Pigs can and love to be bathes with a mild shampoo.
Try to clean their teeth once a week with a wet brush or washcloth. Thetusks need to be trimmed by a veterinarian.
Hooves will grow like fingernails. In a young pig, they can be filed with anemery board and when they get older they may need to be trimmed. Aveterinarian can show you how to do this.
The likelihood of parasites is low if kept clean and not exposed to other pigs or livestock. Simpleremedies are sold for de-worming. First consult your veterinarian.
Along with hyperthermia, pigs can get sunburned, so give your pet plenty of shade or indoorrelief from the sun. Signs of hyperthermia include: vomiting, collapsing, glassy eyes and shock.
If this happens, immerse the pig in cool water or cover with wet cool towels, then call yourveterinarian.
There are diseases that can be passed on from pig to human. They include: anthrax, brucellosis,Chagas disease, tetanus, erysipelas, leptospirosis, melioidosis, tapeworm, ringworm,salmonella, and trichinosis (roundworm). Good personal hygiene can prevent most of thesediseases. The diseases are transmissible through body fluids, infected stool, and infected sores.
PREPARING FOR YOUR PIG
The following is a list of what you will need for your pet pig:
An outdoor shelter with hay/straw and good ventilation
An exercise area: the larger, the less damage to soil and vegetation
10. Toys- stuffed animals, balls, boxes with newspaper ( for rummaging) soda bottles,
13. Spray bottle with glycerin/water mixture for skin14. Food
You will need to pig-proof your house. Do the same as if baby-proofing a house. Hide electricalwires, remove toxic plants and chemicals from reach, secure cupboards, remove plastic bags,small toys, buttons scissors, needles, pins, aluminum foil, light bulbs and anything else youwould move if you were bringing a toddler home. Remember pigs are pigs and will do just aboutanything to get to food. They will tip the garbage, get into cupboards, anything if they thinkthey'll get food. So keep this in mind when preparing your home. Later you can get a good bookand train your pig not to get into food areas!
I hope this booklet has helped you prepare for your new piglet. I wish you the best and know youwill have hours of enjoyment with your new edition.
I am always available to answer questions you may have and will accept, at any time, a pigback if it does not work out with your family. My number is 301-829-5065 or 301-831-0867.
WHEY PROTEIN CONCENTRATE (WPC) AND GLUTATHIONE MODULATION IN CANCER TREATMENT Gustavo Bounous, M.D., F.R.C.S. (C) The glutathione antioxidant system is foremost among the cellular protectivemechanisms. Depletion of this small molecule is a common consequence of increasedformation of reactive oxygen species during increased cellular activities. Thisphenomenon can occur in the lymphocytes

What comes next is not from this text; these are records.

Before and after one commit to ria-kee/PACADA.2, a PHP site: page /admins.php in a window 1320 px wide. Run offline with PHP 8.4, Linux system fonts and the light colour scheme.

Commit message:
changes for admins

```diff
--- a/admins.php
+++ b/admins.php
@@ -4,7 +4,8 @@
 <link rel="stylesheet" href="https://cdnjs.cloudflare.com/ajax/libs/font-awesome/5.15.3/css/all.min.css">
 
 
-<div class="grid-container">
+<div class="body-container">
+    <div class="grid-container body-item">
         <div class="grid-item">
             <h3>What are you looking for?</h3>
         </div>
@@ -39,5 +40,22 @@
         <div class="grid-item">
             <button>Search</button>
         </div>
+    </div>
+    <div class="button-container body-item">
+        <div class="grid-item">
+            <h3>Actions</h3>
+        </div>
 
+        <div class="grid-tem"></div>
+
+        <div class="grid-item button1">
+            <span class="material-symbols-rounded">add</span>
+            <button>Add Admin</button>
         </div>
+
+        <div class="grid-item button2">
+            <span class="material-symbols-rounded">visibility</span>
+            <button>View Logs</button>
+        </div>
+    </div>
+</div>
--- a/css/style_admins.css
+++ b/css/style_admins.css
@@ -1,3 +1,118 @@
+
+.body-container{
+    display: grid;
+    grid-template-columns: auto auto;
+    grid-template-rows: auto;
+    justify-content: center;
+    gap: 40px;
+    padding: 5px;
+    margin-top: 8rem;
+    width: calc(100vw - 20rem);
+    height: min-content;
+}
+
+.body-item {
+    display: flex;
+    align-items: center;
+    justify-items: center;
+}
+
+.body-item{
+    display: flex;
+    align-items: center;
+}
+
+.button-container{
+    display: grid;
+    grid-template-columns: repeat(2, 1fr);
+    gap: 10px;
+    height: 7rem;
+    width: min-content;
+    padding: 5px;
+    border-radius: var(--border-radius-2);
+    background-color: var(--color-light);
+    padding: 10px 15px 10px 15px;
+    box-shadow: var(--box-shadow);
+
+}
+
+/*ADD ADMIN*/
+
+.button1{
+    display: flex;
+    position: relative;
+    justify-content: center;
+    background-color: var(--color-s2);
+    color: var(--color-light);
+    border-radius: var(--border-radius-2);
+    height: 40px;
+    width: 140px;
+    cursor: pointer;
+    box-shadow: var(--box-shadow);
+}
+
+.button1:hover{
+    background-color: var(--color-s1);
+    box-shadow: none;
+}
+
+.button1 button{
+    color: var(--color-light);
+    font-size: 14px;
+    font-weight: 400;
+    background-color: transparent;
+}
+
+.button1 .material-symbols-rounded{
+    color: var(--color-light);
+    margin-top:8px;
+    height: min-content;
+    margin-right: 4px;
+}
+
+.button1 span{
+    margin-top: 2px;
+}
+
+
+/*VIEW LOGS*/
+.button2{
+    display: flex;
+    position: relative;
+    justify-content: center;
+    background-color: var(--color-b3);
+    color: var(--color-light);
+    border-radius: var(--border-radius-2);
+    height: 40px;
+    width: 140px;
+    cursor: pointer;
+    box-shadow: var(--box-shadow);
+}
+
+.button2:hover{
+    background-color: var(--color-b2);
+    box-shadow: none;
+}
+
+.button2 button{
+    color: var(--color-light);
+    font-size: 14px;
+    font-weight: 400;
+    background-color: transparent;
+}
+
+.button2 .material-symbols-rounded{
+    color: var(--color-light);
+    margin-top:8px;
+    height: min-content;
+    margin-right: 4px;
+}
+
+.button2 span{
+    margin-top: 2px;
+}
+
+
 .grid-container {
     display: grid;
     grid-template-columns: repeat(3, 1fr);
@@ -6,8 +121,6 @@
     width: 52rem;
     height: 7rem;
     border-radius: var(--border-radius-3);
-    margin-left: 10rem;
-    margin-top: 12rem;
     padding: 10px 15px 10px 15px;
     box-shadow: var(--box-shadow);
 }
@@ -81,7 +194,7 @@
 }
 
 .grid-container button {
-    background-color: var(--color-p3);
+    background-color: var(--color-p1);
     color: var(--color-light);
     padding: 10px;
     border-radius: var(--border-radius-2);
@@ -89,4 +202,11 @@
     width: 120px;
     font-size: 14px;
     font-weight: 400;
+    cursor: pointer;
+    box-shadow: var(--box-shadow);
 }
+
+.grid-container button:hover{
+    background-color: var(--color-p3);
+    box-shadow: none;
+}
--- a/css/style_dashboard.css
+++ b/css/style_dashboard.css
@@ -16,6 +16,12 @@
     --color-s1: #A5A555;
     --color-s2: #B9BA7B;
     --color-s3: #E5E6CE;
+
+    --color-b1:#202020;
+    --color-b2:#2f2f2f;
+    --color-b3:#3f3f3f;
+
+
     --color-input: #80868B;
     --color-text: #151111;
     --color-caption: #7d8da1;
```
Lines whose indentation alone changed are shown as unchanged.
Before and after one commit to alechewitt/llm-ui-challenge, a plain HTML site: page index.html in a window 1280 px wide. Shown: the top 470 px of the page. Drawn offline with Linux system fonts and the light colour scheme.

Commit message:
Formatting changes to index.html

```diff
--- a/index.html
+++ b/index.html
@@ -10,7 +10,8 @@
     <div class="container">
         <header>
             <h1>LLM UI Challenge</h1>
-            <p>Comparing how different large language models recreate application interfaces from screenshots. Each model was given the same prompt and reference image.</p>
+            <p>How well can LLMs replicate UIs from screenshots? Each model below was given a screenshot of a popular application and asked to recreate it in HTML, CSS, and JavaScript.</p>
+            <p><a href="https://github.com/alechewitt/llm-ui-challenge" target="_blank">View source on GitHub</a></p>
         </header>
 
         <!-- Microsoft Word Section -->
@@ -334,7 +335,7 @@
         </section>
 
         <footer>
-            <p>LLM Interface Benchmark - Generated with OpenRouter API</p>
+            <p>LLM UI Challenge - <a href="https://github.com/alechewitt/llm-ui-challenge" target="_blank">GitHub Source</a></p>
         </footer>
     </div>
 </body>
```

Thyroid Science 3(1):C1-2, 2008 www.ThyroidScience.com Editorial Dr. Kenneth Blanchard’s False Beliefs About T Therapy Dr. John C. Lowe* *19 Long Springs Place, The Woodlands, TX 77382 USA, www.drlowe.com Contact: email@example.comYesterday, January 10, 2008, I received the fol-were the two doctors she heavily quoted. Since read-lowing question from a person expressing concern